> **Items from a dataset**
==========
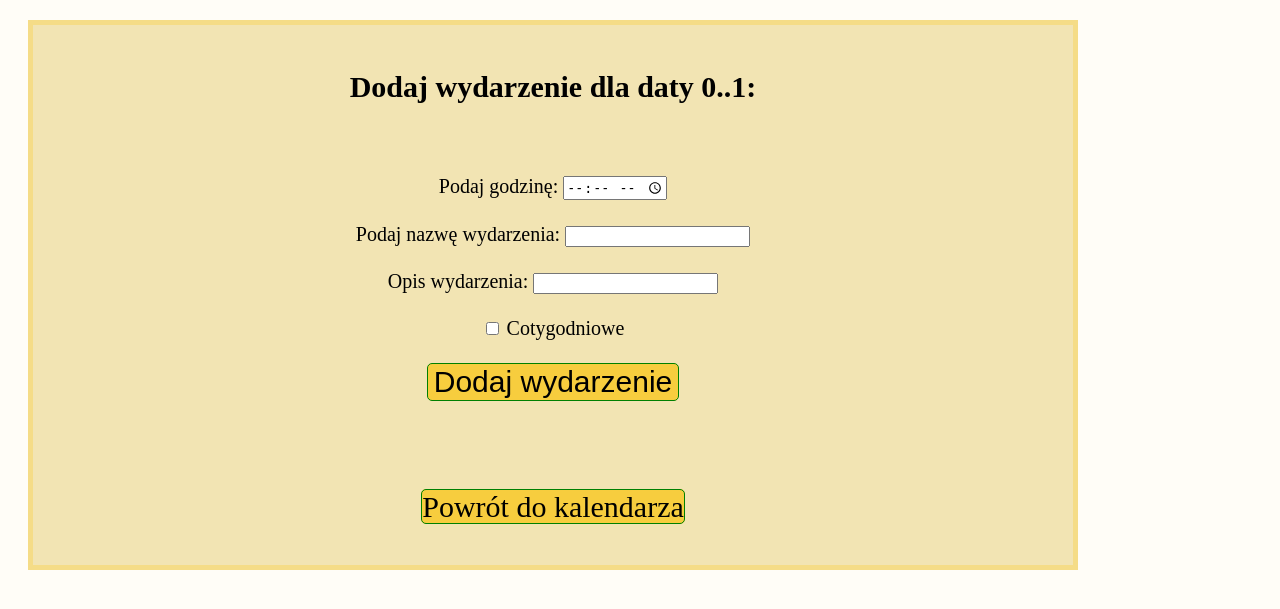
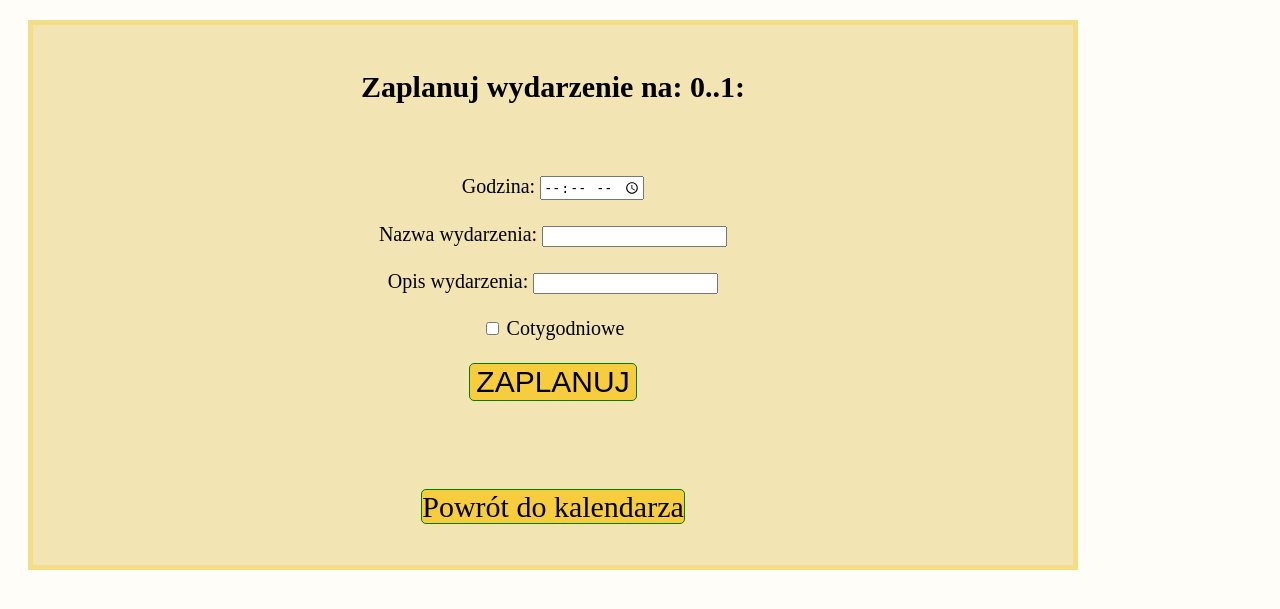
Before and after one commit to michtyr/Kalendarz-inz.opr, a PHP site: page /dodwyda.php?day=1 in a window 1280 px wide. Shown: the top 609 px of the page. Run offline with PHP 8.4, Linux system fonts and the light colour scheme; the visitor is signed in with stand-in values (Sample User, id 1); data that the repository does not hold is empty.

Commit message:
Update dodwyda.php

```diff
--- a/dodwyda.php
+++ b/dodwyda.php
@@ -16,18 +16,18 @@
 		$month=$_GET['month'];
 		$_SESSION['dzien']=$day;
 		$_SESSION['miesiac']=$month;
-		echo '<h2><b>Dodaj wydarzenie dla daty '.$day.'.'.$month.'.'.$rok1.':</b></h2><br><br>';
+		echo '<h2><b>Zaplanuj wydarzenie na: '.$day.'.'.$month.'.'.$rok1.':</b></h2><br><br>';
 	?>
 
 
 
 
 	<form method="post" action="dodawanie.php">
-		Podaj godzinę: <input type="time" name="godzina"><br><br>
-		Podaj nazwę wydarzenia: <input type="text" name="tytul"><br><br>
+		Godzina: <input type="time" name="godzina"><br><br>
+		Nazwa wydarzenia: <input type="text" name="tytul"><br><br>
 		Opis wydarzenia: <input type="text" name="opis"><br><br>
 		<input type="checkbox" name="rekurencja" value="1" > Cotygodniowe<br><br>
-		<input  class="back" type="submit" name="submit" value="Dodaj wydarzenie"><br><br>
+		<input  class="back" type="submit" name="submit" value="ZAPLANUJ"><br><br>
 
 	</form>
 
```
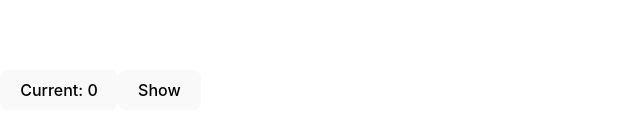
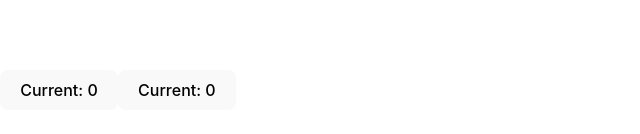
Before and after one commit to ViktoriiaKN/goit-react-project, a React (Vite) app: page / in a window 1280 px wide. Shown: the part 310-444 px from the top of the page, without its empty margins (0-640 px from the left). Built offline with nearby package versions, Linux system fonts and the light colour scheme.

Commit message:
Isolation of the state

```diff
--- a/src/components/App.jsx
+++ b/src/components/App.jsx
@@ -1,31 +1,15 @@
-import { useState } from "react";
-
-/* Декілька станів
-Ви можете мати стільки змінних стану, скільки потрібно в одному компонентії. Для кожного використовуйте окремий useState.
- */
-
-/* Додамо до компонента App ще один стан isOpen, який буде контролювати відображення абзацу тексту. */
+import ClickCounter from "./ClickCounter/ClickCounter"
 
 export const App = () => {
-  const [clicks, setClicks] = useState(0);
-  const [isOpen, setIsOpen] = useState(false);
-
-  const handleClick = () => {
-    setClicks(clicks + 1);
-  };
-
-  const handleToggle = () => {
-    setIsOpen(!isOpen);
-  };
-
   return (
     <>
-      <button onClick={handleClick}>Current: {clicks}</button>
-      <button onClick={handleToggle}>{isOpen ? "Hide" : "Show"}</button>
-      {isOpen && <p>Now you can see me!</p>}
+    <ClickCounter/>
+    <ClickCounter/>
     </>
-  );
-};
+  )
+}
 
-/* Кожен зі станів clicks та isOpen незалежний і оновлюється своїми відповідними функціями встановлення setClicks та setIsOpen відповідно.
+export default App
+/*
+Зверніть увагу на те, як компонент App нічого не знає про стан ClickCounter. На відміну від props, стан є повністю приватним для компонента, що його визначає. Батьківський компонент не може його змінити. Це дозволяє додавати стан до будь-якого компонента чи видаляти його без впливу на решту компонентів.
  */
--- /dev/null
+++ b/src/components/ClickCounter/ClickCounter.jsx
@@ -0,0 +1,14 @@
+import { useState } from "react"
+
+const ClickCounter = () => {
+const [clicks, setClicks] = useState(0);
+
+const handleClick = () => {
+  setClicks(clicks + 1);
+};
+
+  return <button onClick={handleClick}>Current: {clicks}</button>
+
+};
+
+export default ClickCounter
```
==========
> **WHAT IS NEEDED**
Copy out each line carrying the string "clicks" from the data.

> **SOLUTION TO THE PROBLEM**
-  const [clicks, setClicks] = useState(0);
-    setClicks(clicks + 1);
-      <button onClick={handleClick}>Current: {clicks}</button>
-/* Кожен зі станів clicks та isOpen незалежний і оновлюється своїми відповідними функціями встановлення setClicks та setIsOpen відповідно.
+const [clicks, setClicks] = useState(0);
+  setClicks(clicks + 1);
+  return <button onClick={handleClick}>Current: {clicks}</button>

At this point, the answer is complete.